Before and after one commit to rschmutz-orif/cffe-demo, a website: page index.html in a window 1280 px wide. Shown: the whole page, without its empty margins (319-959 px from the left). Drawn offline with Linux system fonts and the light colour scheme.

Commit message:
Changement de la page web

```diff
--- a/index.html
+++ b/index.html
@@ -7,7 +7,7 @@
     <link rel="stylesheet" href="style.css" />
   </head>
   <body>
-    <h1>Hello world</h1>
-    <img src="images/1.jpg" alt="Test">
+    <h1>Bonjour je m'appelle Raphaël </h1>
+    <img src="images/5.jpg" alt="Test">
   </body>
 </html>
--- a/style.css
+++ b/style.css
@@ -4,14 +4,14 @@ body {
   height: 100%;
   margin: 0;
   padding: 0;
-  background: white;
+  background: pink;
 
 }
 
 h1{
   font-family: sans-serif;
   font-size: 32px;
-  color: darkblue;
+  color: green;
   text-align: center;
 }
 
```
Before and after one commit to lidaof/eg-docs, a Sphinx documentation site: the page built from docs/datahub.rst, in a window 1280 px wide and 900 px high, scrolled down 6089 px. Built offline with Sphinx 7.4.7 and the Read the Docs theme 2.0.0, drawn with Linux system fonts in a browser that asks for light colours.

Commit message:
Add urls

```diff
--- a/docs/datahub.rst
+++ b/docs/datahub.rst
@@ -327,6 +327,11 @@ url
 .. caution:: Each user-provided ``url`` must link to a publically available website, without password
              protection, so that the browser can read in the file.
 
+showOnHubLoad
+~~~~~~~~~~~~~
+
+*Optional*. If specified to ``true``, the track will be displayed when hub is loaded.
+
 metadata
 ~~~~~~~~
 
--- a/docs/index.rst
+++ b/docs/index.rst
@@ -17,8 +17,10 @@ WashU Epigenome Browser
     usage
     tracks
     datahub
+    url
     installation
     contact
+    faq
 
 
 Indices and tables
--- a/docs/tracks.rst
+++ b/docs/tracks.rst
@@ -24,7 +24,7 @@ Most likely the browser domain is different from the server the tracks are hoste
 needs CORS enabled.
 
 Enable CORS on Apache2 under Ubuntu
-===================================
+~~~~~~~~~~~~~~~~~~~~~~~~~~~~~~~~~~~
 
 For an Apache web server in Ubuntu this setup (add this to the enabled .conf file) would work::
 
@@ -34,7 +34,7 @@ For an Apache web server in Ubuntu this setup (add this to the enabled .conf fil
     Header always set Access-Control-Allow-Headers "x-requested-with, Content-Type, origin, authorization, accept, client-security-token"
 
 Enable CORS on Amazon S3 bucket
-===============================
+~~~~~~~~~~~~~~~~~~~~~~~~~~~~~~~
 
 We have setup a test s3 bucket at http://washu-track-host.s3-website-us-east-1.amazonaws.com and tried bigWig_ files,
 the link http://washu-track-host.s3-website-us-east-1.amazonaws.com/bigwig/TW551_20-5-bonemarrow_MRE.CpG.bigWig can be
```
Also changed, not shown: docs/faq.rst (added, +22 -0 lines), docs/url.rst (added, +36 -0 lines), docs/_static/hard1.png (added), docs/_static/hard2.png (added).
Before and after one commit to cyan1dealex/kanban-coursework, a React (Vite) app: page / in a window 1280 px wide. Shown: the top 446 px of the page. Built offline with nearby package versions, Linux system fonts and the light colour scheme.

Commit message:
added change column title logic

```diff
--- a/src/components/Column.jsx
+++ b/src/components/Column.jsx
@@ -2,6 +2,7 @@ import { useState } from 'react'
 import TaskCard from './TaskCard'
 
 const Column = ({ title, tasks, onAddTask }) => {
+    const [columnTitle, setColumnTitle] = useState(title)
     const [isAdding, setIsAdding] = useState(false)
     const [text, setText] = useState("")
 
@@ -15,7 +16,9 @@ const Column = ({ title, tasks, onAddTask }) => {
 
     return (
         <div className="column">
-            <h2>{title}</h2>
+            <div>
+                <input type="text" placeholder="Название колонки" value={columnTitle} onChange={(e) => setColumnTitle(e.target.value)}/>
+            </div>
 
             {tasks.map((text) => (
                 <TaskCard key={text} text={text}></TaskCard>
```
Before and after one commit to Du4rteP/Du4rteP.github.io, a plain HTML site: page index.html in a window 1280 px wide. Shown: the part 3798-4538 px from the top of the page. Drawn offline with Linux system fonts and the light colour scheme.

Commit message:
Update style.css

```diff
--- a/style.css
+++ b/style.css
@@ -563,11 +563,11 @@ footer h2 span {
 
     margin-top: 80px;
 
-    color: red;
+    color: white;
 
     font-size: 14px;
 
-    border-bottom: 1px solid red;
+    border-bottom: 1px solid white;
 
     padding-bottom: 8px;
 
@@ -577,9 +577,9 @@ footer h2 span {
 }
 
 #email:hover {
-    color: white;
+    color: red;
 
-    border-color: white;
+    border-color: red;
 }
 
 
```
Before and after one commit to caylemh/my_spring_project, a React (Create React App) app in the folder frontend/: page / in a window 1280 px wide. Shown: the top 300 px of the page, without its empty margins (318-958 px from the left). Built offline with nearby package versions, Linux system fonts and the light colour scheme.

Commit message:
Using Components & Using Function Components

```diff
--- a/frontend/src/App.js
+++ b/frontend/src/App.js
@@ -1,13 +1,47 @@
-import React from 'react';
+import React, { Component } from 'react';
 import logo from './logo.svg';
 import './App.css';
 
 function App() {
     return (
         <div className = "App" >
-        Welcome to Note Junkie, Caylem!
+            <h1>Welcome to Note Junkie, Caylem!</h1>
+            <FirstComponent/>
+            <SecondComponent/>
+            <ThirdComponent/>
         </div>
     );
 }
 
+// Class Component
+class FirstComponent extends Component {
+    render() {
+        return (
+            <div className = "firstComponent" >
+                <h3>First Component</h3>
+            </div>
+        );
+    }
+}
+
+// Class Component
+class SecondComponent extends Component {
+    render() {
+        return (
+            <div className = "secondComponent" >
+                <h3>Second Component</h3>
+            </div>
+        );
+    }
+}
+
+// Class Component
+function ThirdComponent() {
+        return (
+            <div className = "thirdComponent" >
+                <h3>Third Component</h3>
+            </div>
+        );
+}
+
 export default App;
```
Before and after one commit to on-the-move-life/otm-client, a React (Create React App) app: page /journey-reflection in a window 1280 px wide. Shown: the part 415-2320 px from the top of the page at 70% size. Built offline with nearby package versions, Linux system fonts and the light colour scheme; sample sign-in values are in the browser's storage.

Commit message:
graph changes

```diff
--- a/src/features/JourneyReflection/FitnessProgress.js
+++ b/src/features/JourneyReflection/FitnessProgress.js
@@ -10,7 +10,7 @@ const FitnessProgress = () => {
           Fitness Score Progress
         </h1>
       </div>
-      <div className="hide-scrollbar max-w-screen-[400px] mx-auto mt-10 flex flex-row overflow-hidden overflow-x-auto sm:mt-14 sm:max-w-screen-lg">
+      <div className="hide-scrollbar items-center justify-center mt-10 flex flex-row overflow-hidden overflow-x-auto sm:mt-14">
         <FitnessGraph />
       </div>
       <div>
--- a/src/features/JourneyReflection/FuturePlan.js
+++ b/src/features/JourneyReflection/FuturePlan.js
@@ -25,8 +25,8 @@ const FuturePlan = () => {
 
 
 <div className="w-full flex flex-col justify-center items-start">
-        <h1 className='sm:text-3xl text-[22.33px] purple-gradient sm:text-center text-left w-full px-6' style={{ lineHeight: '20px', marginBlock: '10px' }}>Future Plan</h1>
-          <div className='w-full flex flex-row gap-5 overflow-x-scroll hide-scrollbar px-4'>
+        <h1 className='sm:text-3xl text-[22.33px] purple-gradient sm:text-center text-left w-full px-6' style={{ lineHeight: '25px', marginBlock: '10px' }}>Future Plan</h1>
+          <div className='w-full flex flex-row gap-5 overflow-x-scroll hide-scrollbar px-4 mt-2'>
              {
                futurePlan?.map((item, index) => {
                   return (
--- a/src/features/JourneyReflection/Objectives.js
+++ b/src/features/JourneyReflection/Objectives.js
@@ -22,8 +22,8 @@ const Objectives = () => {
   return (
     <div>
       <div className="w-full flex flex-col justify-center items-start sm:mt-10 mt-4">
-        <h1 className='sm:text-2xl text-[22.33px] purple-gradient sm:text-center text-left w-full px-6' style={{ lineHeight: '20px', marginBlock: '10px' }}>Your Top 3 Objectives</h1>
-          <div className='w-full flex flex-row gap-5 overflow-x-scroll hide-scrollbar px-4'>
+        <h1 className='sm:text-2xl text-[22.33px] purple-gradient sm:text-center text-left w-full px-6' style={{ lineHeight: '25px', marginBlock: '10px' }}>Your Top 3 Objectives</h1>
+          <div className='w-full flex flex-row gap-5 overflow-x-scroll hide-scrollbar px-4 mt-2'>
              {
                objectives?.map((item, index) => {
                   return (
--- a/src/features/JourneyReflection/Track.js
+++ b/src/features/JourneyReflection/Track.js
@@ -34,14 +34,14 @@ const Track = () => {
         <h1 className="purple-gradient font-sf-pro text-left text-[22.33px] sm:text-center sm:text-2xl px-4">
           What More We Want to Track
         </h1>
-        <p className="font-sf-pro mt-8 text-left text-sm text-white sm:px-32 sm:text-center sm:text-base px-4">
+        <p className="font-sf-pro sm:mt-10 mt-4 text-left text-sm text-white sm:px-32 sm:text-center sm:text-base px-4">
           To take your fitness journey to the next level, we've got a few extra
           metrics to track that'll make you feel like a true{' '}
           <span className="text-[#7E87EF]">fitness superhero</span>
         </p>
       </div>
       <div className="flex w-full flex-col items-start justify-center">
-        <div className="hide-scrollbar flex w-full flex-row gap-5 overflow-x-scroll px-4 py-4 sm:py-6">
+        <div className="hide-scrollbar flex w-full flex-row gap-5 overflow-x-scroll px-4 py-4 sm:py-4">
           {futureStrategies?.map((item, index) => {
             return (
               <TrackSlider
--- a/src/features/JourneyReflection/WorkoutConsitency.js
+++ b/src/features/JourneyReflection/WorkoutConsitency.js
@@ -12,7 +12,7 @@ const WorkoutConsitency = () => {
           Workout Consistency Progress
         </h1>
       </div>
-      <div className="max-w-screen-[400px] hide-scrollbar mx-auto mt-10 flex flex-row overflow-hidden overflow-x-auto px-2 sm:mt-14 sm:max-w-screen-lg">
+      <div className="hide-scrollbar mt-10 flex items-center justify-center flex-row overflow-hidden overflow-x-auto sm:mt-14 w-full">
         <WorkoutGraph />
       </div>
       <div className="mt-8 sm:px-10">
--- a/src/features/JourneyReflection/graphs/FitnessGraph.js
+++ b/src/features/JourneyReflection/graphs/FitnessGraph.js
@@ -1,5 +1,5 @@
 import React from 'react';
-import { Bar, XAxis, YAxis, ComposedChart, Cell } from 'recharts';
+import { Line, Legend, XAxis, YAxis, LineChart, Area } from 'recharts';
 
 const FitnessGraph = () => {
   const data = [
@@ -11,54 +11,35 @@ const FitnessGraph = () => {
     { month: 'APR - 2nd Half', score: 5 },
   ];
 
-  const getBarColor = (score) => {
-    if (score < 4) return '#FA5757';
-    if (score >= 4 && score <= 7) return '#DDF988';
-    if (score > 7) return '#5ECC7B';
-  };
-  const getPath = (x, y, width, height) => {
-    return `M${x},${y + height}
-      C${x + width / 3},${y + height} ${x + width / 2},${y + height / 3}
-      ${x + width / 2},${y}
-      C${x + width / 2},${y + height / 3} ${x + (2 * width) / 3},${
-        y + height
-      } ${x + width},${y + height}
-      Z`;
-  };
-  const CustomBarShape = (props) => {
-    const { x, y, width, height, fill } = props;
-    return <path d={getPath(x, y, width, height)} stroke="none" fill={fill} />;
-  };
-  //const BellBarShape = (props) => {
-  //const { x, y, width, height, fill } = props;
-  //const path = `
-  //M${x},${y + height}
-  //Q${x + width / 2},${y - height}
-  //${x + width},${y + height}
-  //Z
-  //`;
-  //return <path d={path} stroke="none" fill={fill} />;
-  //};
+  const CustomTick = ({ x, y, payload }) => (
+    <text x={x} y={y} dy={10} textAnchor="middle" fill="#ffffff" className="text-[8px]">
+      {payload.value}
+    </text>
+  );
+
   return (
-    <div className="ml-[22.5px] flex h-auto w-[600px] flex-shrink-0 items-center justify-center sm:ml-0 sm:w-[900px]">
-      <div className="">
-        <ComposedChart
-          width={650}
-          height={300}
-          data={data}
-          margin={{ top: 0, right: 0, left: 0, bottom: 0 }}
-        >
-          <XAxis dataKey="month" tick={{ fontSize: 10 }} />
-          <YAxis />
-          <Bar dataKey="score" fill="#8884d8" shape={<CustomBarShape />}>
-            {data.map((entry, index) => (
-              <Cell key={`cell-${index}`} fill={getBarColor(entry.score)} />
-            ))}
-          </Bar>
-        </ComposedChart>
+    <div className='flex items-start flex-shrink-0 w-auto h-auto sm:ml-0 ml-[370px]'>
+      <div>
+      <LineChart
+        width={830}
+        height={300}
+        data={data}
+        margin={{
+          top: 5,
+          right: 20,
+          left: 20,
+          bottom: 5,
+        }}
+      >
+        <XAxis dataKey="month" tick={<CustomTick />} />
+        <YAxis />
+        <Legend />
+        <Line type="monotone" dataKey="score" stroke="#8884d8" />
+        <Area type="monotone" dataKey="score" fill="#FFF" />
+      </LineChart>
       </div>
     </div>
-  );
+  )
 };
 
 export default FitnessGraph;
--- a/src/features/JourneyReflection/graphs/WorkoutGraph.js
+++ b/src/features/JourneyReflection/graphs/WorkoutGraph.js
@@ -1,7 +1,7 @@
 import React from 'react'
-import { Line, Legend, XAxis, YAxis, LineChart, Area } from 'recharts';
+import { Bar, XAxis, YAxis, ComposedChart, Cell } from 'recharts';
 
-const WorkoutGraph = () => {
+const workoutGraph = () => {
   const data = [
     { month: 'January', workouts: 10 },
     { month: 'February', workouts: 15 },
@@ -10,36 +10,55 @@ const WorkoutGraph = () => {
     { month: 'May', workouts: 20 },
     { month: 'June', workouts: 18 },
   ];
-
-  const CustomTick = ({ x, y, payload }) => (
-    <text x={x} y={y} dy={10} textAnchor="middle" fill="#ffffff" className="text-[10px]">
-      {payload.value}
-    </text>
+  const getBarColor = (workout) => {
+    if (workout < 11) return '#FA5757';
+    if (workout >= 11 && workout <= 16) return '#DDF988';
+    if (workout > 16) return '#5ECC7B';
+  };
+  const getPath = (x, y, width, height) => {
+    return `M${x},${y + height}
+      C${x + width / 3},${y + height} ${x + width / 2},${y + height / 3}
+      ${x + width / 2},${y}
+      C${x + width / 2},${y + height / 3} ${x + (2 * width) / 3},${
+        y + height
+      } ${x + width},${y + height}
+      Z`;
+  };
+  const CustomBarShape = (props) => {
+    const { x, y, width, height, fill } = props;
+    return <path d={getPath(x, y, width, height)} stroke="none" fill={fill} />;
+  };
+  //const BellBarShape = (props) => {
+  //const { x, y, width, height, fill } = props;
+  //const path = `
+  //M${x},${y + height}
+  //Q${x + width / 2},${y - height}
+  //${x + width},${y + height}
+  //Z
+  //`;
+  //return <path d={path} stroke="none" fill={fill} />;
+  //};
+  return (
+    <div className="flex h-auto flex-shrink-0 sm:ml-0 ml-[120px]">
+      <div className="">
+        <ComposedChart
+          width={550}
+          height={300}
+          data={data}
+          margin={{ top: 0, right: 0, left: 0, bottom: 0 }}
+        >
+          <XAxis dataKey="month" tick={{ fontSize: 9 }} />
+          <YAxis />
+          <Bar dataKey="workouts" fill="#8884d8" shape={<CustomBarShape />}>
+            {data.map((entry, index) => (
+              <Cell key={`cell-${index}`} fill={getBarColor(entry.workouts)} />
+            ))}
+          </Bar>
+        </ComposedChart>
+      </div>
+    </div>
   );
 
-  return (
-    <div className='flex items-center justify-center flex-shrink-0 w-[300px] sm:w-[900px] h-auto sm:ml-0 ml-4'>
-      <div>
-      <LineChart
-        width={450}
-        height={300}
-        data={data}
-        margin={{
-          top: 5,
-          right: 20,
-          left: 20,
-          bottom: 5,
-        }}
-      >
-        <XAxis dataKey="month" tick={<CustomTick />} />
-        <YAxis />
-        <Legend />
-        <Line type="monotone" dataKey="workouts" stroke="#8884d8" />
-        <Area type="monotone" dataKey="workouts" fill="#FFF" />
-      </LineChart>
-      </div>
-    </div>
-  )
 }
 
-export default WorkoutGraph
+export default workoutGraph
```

(DIRECTIONS): Go through the material and report each line that holds the string "payload".

(REPLY):
+  const CustomTick = ({ x, y, payload }) => (
+      {payload.value}
-  const CustomTick = ({ x, y, payload }) => (
-      {payload.value}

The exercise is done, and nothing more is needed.